Was the offer of membership to Ukraine (and Georgia) as wise as it was legitimate and understandable? Views on this differ. While the former Russian foreign minister Andrei Kozyrev says that ‘this argument about NATO is just propaganda’, there are representatives of the security establishment in the West, such as former Chief of MI6 John Sawers, who think that the 2008 promises ‘were unwise […] and raised expectations.’ The practical compromise, as in the case of Georgia, was to try and prevent NATO’s Article 5 from ever needing to be invoked: preventing the calamity voids the need for insurance.
Whatever one thinks of the merits of this eventual arrangement, as many observers have pointed out, NATO troops only were deployed in more forward positions in Eastern Europe after Russia’s seizure of Crimea. In that way, the Kremlin squarely bears the responsibility for increasing NATO’s presence in Eastern Europe. Moreover, even if one disagrees with Western policy in Eastern Europe, the just war tradition shows that the use of force cannot be justified in response.
Optimistic versus Pessimistic Conclusions

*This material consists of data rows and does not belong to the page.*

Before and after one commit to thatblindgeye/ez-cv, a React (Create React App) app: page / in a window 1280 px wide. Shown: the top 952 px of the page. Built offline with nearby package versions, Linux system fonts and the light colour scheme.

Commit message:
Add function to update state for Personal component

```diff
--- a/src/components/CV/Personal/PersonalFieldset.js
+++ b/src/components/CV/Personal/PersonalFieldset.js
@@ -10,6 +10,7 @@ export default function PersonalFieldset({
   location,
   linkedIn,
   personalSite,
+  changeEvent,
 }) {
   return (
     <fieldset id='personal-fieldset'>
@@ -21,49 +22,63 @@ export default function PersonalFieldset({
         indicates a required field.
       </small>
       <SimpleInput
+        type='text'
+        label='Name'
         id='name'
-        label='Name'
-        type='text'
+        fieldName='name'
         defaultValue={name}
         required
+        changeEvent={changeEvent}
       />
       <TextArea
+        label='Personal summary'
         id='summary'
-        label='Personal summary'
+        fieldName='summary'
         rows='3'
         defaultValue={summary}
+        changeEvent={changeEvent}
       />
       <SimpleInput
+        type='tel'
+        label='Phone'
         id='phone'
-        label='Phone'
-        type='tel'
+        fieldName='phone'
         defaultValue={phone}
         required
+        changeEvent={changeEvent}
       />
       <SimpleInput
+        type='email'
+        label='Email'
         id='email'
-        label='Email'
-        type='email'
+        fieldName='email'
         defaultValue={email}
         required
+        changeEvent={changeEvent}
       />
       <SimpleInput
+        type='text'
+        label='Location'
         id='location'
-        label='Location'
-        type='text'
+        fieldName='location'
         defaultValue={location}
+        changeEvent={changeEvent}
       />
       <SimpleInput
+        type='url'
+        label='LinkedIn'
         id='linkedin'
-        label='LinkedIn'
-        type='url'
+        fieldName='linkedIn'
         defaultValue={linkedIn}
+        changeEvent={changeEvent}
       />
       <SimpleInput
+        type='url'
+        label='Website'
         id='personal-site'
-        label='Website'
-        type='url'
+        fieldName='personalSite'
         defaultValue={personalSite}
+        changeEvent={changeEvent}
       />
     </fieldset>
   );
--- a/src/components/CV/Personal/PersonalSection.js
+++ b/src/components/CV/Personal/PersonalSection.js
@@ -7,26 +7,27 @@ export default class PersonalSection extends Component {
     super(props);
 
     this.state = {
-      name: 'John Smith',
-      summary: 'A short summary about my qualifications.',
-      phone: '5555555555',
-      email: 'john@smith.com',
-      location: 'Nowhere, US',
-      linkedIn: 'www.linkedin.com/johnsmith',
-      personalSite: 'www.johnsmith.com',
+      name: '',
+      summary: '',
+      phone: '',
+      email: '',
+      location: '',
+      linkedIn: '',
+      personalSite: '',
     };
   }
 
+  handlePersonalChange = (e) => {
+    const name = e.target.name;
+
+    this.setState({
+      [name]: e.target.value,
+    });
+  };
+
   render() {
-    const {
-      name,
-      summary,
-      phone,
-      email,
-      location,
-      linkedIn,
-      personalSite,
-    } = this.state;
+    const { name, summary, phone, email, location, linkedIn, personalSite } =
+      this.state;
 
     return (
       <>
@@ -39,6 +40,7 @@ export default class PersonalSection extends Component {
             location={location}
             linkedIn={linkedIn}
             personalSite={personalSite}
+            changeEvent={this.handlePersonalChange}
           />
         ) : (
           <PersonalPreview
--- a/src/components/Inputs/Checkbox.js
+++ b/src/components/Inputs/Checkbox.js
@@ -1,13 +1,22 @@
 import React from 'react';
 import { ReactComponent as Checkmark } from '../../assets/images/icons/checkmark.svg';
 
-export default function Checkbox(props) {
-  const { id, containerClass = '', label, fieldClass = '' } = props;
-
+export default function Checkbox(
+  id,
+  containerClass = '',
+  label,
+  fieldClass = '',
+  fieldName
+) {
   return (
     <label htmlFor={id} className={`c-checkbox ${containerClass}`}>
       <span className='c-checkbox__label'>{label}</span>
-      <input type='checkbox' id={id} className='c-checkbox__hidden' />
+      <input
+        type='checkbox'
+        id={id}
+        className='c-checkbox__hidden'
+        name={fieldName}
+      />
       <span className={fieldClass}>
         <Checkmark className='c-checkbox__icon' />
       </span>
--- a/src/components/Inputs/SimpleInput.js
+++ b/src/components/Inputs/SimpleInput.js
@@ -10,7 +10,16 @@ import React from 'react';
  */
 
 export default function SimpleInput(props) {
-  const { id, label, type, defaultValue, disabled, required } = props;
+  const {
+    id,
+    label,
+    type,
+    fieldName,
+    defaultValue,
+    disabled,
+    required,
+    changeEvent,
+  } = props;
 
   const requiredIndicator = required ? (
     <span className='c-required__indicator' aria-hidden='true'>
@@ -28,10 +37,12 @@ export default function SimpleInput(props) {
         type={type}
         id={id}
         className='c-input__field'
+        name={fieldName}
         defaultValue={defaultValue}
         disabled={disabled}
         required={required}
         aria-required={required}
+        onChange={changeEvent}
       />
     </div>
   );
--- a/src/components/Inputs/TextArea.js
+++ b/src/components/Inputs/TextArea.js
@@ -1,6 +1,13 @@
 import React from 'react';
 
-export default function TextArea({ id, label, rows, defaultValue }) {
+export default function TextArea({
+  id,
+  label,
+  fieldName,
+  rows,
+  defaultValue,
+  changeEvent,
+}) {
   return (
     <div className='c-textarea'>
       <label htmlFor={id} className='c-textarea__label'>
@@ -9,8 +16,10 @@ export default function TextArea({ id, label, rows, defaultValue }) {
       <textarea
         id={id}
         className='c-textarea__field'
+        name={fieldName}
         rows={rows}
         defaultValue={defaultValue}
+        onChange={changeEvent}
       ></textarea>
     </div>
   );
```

Different readings of this stark conclusion are possible. In an optimistic interpretation, many Russians, including in military and security structures, could conclude that whatever legitimate interests Russia has, they came nowhere close to warranting military aggression. Certainly, thousands of Russians are protesting at great risk to themselves. To those hoping to spot more dissent in Russia, there are indications that it exists and is folded into circumlocutions. The brand of authoritarian populism in the West, too, may be weakened by its associations with Vladimir Putin.
In a more pessimistic reading, the West is unlikely to return to common ground with Russia over the next decade. The ethical underpinning for such commonality has been rent. The plain dishonesty of Russian diplomacy factors in this, too. For years, it may not be possible to engage with Russia's current and future leadership to solve some of the world's pressing problems.
Such a de-facto schism would have major policy implications, including on climate change. Geoengineering may require renewed consideration. Previously, such attempts to slow or reverse climate impacts through large-scale intervention, were largely seen as the realm of technological enthusiasts. Without multilateralism, there may not be much of an alternative.
Whichever interpretation one finds plausible, the recent invasion of Ukraine marks a radical change of paradigm. The ethical assessment highlights that it is unlikely that there will be a return to normal soon.
Hans Gutbrod is Associate Professor at Ilia State University and Senior Fellow at the Center for Peace and Conflict Studies, Seton Hall University.